In June, 1884, David was called to superintend the painting work on the Manti Temple, where he worked until its completion in 1889. David took with him to Manti Anna Hess Milne and her four children, plus George Jarvis Milne, Ann Catherine’s oldest boy. Anna’s last two children were born at Manti, but the last born survived only a few days.

In April, 1890, David was called to Salt Lake City to work on redecorating the Tabernacle and the Assembly Hall. This took about two years, and he returned to St. George in 1892. While in Salt Lake he was accompanied by Ann Catherine and her two youngest children, Josephine and Joseph. He was in poor health following his return to St. George and was not able to do much work of any kind. He died on 5 July, 1895, and was buried in the St. George Cemetery.

His children were as follows:

By Susan Young: John Milne, 1857-1857; Alexander Young Milne, 1859-1929.

By Ann Catherine Jarvis: David Milne, 1871-1878; Susan Young Jarvis Milne, 1873-1947; George Jarvis Milne, 1875-1930; Athole Jarvis Milne, 1877-1976; Erastus Jarvis Milne, 1879-1949; Margaret Jarvis Milne, 1882-1920; Josephine Jarvis Milne, 1884-1982; Joseph Jarvis Milne, 1889-1951.

By Anna Hess: Fanny Hess Milne, 1872-1872; Mary Hess Milne, 1874-1942; Kenneth Hess Milne, 1879-1895; Elizabeth Hess Milne, 1881-1962; Jessie Hess Milne, 1884-1929; Anna Hess Milne, 1886-1970; and Catherine Hess Milne, 1888-1888.

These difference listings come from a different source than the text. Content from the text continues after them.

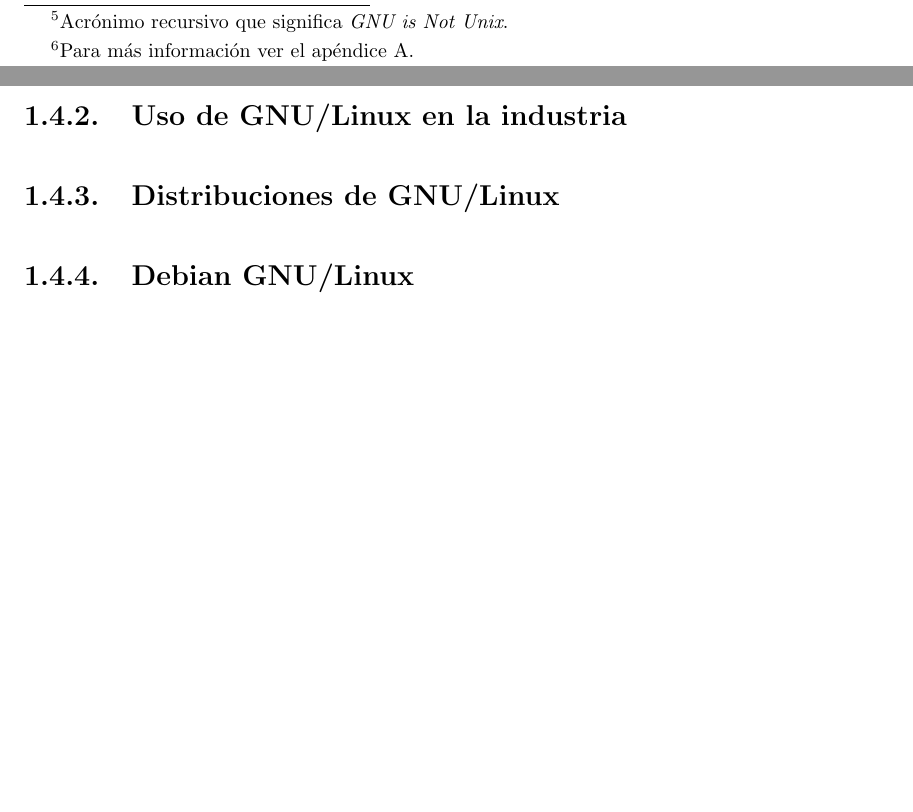
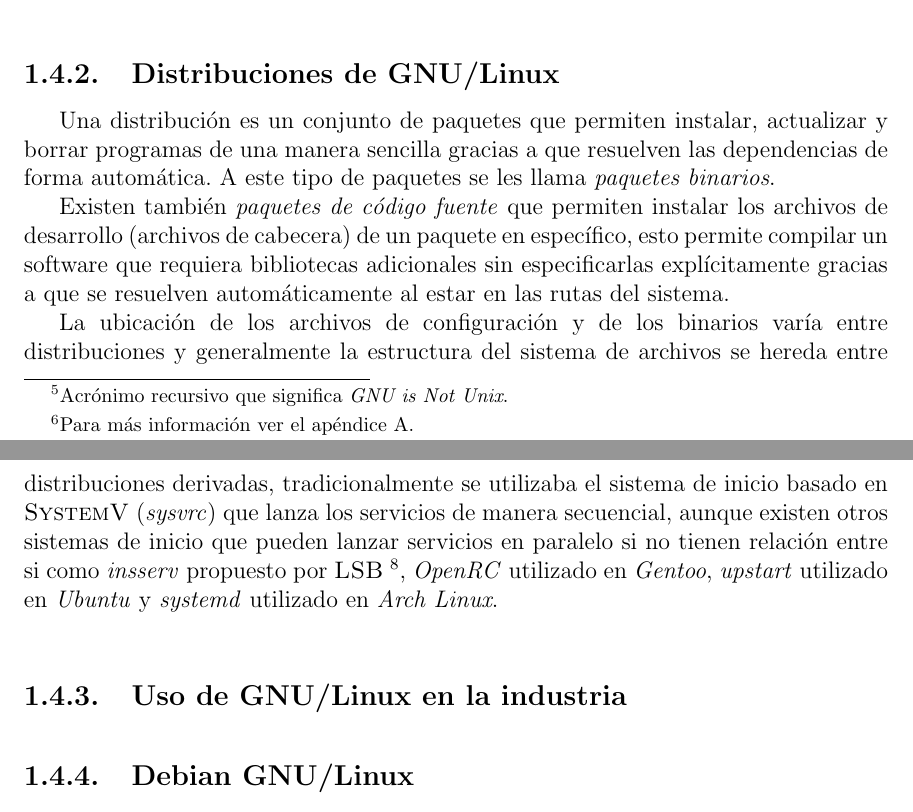
Before and after one commit to tonejito/thesis-doc, a LaTeX thesis (thesis.tex, which reads cap1.tex): two parts of pages 28 and 29 of 43 before the commit and two parts of pages 28 and 29 of 44 after it, joined at a grey line, cut at the place of the change, the shorter picture padded with empty space. Compiled offline with LaTeX, dvips and Ghostscript.

Commit message:
Added distro description (WIP)

```diff
--- a/cap1.tex
+++ b/cap1.tex
@@ -594,8 +594,15 @@
 
 En 1991 Linus Torvalds que estudiaba la maestr\'{i}a en ciencias de la computaci\'{o}n en Helsinki Finlandia \cite{_staff_????}, inspirado en \textsc{MINIX}, decidi\'{o} escribir un sistema operativo compatible con UNIX que cumpliera con el est\'{a}ndar \textsc{POSIX} y el 25 de agosto public\'{o} una entrada en el foro \textsc{usenet} de \textsc{MINIX} \cite{_history_????} explicando su proyecto y pidiendo retroalimentaci\'{o}n, esto di\'{o} origen a una ola de desarrollo que hizo que el kernel Linux creciera, la licencia original de Linux prohib\'{i}a el uso comercial pero se cambi\'{o} para que fuese liberado con la licencia \textsc{GPL} de \textsc{GNU} \cite{_linux_????-3} \footnote{Visitar \cite{_linuxs_????} para ver la lista completa de mensajes \textsc{usenet}.}.
 
+  \subsection {Distribuciones de GNU/Linux}
+
+Una distribuci\'{o}n es un conjunto de paquetes que permiten instalar, actualizar y borrar programas de una manera sencilla gracias a que resuelven las dependencias de forma autom\'{a}tica. A este tipo de paquetes se les llama \textit{paquetes binarios}.
+
+Existen tambi\'{e}n \textit{paquetes de c\'{o}digo fuente} que permiten instalar los archivos de desarrollo (archivos de cabecera) de un paquete en espec\'{i}fico, esto permite compilar un software que requiera bibliotecas adicionales sin especificarlas expl\'{i}citamente gracias a que se resuelven autom\'{a}ticamente al estar en las rutas del sistema.
+
+La ubicaci\'{o}n de los archivos de configuraci\'{o}n y de los binarios var\'{i}a entre distribuciones y generalmente la estructura del sistema de archivos se hereda entre distribuciones derivadas, tradicionalmente se utilizaba el sistema de inicio basado en \textsc{SystemV} (\textit{sysvrc}) que lanza los servicios de manera secuencial, aunque existen otros sistemas de inicio que pueden lanzar servicios en paralelo si no tienen relaci\'{o}n entre si como \textit{insserv} propuesto por \textsc{LSB} \footnote{\textit{Linux Standard Base} por sus siglas en ingl\'{e}s.}, \textit{OpenRC} utilizado en \textit{Gentoo}, \textit{upstart} utilizado en \textit{Ubuntu} y \textit{systemd} utilizado en \textit{Arch Linux}.
+
   \subsection {Uso de GNU/Linux en la industria}
-  \subsection {Distribuciones de GNU/Linux}
 
 %\includegraphics[keepaspectratio=true]{figures/timeline}
 %\includegraphics[keepaspectratio=true, width=666px]{figures/timeline}}
```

Sources: Autobiographical notes by David Milne, written in 1891 and “Life of My Father,” by Josephine Jarvis Milne Hamblin, undated.